PROBLEM DETAILS: Pull each line containing "gettagstack" out of the data and copy it.

Web page edit records:
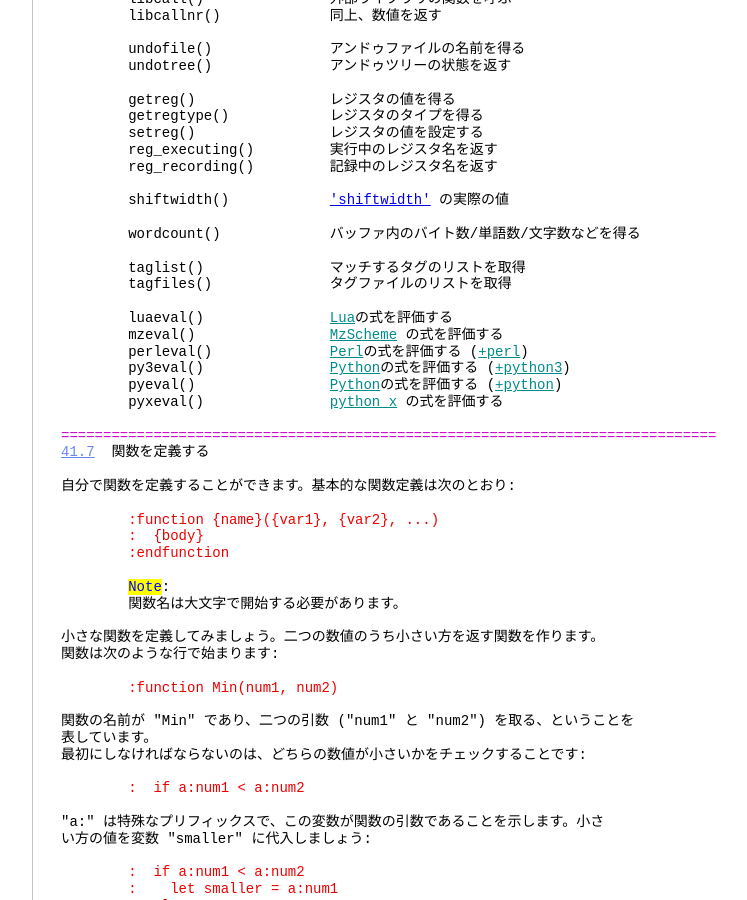
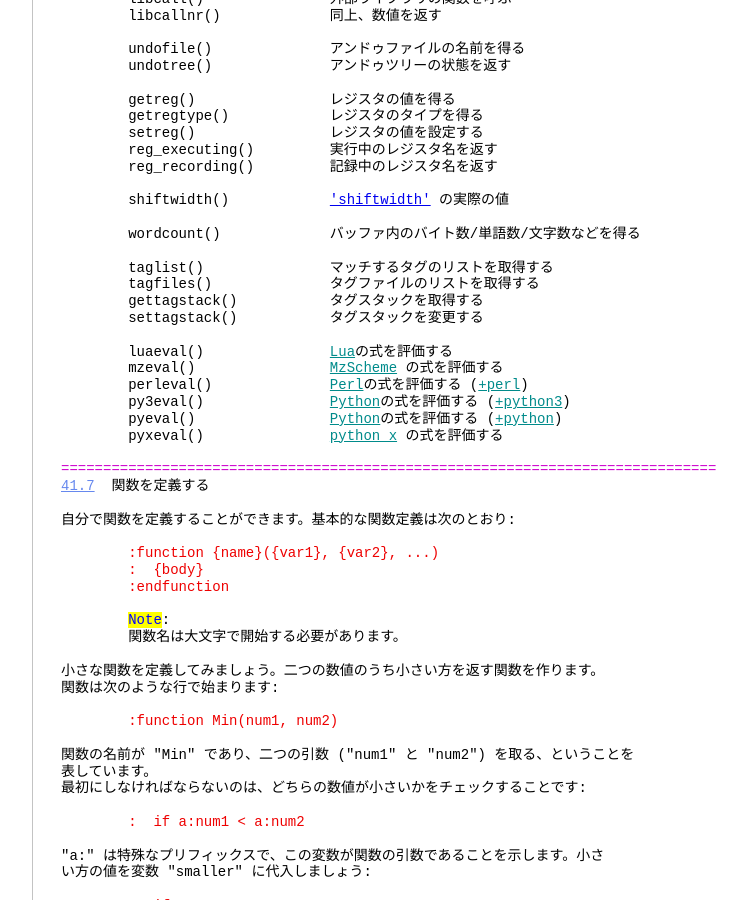
Before and after one commit to vim-jp/vimdoc-ja, a Jekyll site: the page built from usr_41.html, in a window 1280 px wide and 900 px high, scrolled down 16854 px. Shown: the whole window, without its empty margins (340-1087 px from the left). Built offline with Jekyll 4.4.1, drawn with Linux system fonts in a browser that asks for light colours; nearby versions of some CDN libraries; comment, search, counter and statistics services are not loaded.

Commit message:
Generated by Travis JOB 1379.1
https://travis-ci.org/vim-jp/vimdoc-ja-working/builds/453778744

```diff
--- a/tagsrch.html
+++ b/tagsrch.html
@@ -180,6 +180,9 @@ FuncAの呼び出し部分の上で<span class="Special">CTRL-]</span>を使う
 &nbsp;&nbsp; # TO tag&nbsp;&nbsp;&nbsp;&nbsp; FROM line&nbsp;&nbsp;in file/text<br>
 &nbsp;&nbsp; 1&nbsp;&nbsp;1 main&nbsp;&nbsp;&nbsp;&nbsp;&nbsp;&nbsp;&nbsp;&nbsp;&nbsp;&nbsp;&nbsp;&nbsp;1&nbsp;&nbsp;harddisk2:text/vim/test<br>
 &nbsp;&nbsp; 2&nbsp;&nbsp;1 FuncB&nbsp;&nbsp;&nbsp;&nbsp;&nbsp;&nbsp;&nbsp;&nbsp;&nbsp;&nbsp;59&nbsp;&nbsp;harddisk2:text/vim/src/main.c<br>
+<br>
+gettagstack() 関数は、指定されたウィンドウのタグスタックを返す。 settagstack()<br>
+関数は、ウィンドウのタグスタックを変更する。<br>
 <br>
 &nbsp;&nbsp;&nbsp;&nbsp;&nbsp;&nbsp;&nbsp;&nbsp;&nbsp;&nbsp;&nbsp;&nbsp;&nbsp;&nbsp;&nbsp;&nbsp;&nbsp;&nbsp;&nbsp;&nbsp;&nbsp;&nbsp;&nbsp;&nbsp;&nbsp;&nbsp;&nbsp;&nbsp;&nbsp;&nbsp;&nbsp;&nbsp;&nbsp;&nbsp;&nbsp;&nbsp;&nbsp;&nbsp;&nbsp;&nbsp;&nbsp;&nbsp;&nbsp;&nbsp;&nbsp;&nbsp;&nbsp;&nbsp;&nbsp;&nbsp;&nbsp;&nbsp;&nbsp;&nbsp;&nbsp;&nbsp;<a class="Constant" href="tagsrch.html#E73" name="E73">E73</a><br>
 タグスタックを使おうとしたとき、タグスタックに何も入っていないとエラーが表示さ<br>
--- a/usr_41.html
+++ b/usr_41.html
@@ -1009,8 +1009,10 @@ Timers:&nbsp;&nbsp;&nbsp;&nbsp;&nbsp;&nbsp;&nbsp;&nbsp;&nbsp;&nbsp;&nbsp;&nbsp;&
 <br>
 &nbsp;&nbsp;&nbsp;&nbsp;&nbsp;&nbsp;&nbsp;&nbsp;wordcount()&nbsp;&nbsp;&nbsp;&nbsp;&nbsp;&nbsp;&nbsp;&nbsp;&nbsp;&nbsp;&nbsp;&nbsp; バッファ内のバイト数/単語数/文字数などを得る<br>
 <br>
-&nbsp;&nbsp;&nbsp;&nbsp;&nbsp;&nbsp;&nbsp;&nbsp;taglist()&nbsp;&nbsp;&nbsp;&nbsp;&nbsp;&nbsp;&nbsp;&nbsp;&nbsp;&nbsp;&nbsp;&nbsp;&nbsp;&nbsp; マッチするタグのリストを取得<br>
-&nbsp;&nbsp;&nbsp;&nbsp;&nbsp;&nbsp;&nbsp;&nbsp;tagfiles()&nbsp;&nbsp;&nbsp;&nbsp;&nbsp;&nbsp;&nbsp;&nbsp;&nbsp;&nbsp;&nbsp;&nbsp;&nbsp;&nbsp;タグファイルのリストを取得<br>
+&nbsp;&nbsp;&nbsp;&nbsp;&nbsp;&nbsp;&nbsp;&nbsp;taglist()&nbsp;&nbsp;&nbsp;&nbsp;&nbsp;&nbsp;&nbsp;&nbsp;&nbsp;&nbsp;&nbsp;&nbsp;&nbsp;&nbsp; マッチするタグのリストを取得する<br>
+&nbsp;&nbsp;&nbsp;&nbsp;&nbsp;&nbsp;&nbsp;&nbsp;tagfiles()&nbsp;&nbsp;&nbsp;&nbsp;&nbsp;&nbsp;&nbsp;&nbsp;&nbsp;&nbsp;&nbsp;&nbsp;&nbsp;&nbsp;タグファイルのリストを取得する<br>
+&nbsp;&nbsp;&nbsp;&nbsp;&nbsp;&nbsp;&nbsp;&nbsp;gettagstack()&nbsp;&nbsp;&nbsp;&nbsp;&nbsp;&nbsp;&nbsp;&nbsp;&nbsp;&nbsp; タグスタックを取得する<br>
+&nbsp;&nbsp;&nbsp;&nbsp;&nbsp;&nbsp;&nbsp;&nbsp;settagstack()&nbsp;&nbsp;&nbsp;&nbsp;&nbsp;&nbsp;&nbsp;&nbsp;&nbsp;&nbsp; タグスタックを変更する<br>
 <br>
 &nbsp;&nbsp;&nbsp;&nbsp;&nbsp;&nbsp;&nbsp;&nbsp;luaeval()&nbsp;&nbsp;&nbsp;&nbsp;&nbsp;&nbsp;&nbsp;&nbsp;&nbsp;&nbsp;&nbsp;&nbsp;&nbsp;&nbsp;&nbsp;<a class="Identifier" href="if_lua.html#Lua">Lua</a>の式を評価する<br>
 &nbsp;&nbsp;&nbsp;&nbsp;&nbsp;&nbsp;&nbsp;&nbsp;mzeval()&nbsp;&nbsp;&nbsp;&nbsp;&nbsp;&nbsp;&nbsp;&nbsp;&nbsp;&nbsp;&nbsp;&nbsp;&nbsp;&nbsp;&nbsp;&nbsp;<a class="Identifier" href="if_mzsch.html#MzScheme">MzScheme</a>&nbsp;の式を評価する<br>
```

TASK RESULT:
+gettagstack() 関数は、指定されたウィンドウのタグスタックを返す。 settagstack()<br>
+&nbsp;&nbsp;&nbsp;&nbsp;&nbsp;&nbsp;&nbsp;&nbsp;gettagstack()&nbsp;&nbsp;&nbsp;&nbsp;&nbsp;&nbsp;&nbsp;&nbsp;&nbsp;&nbsp; タグスタックを取得する<br>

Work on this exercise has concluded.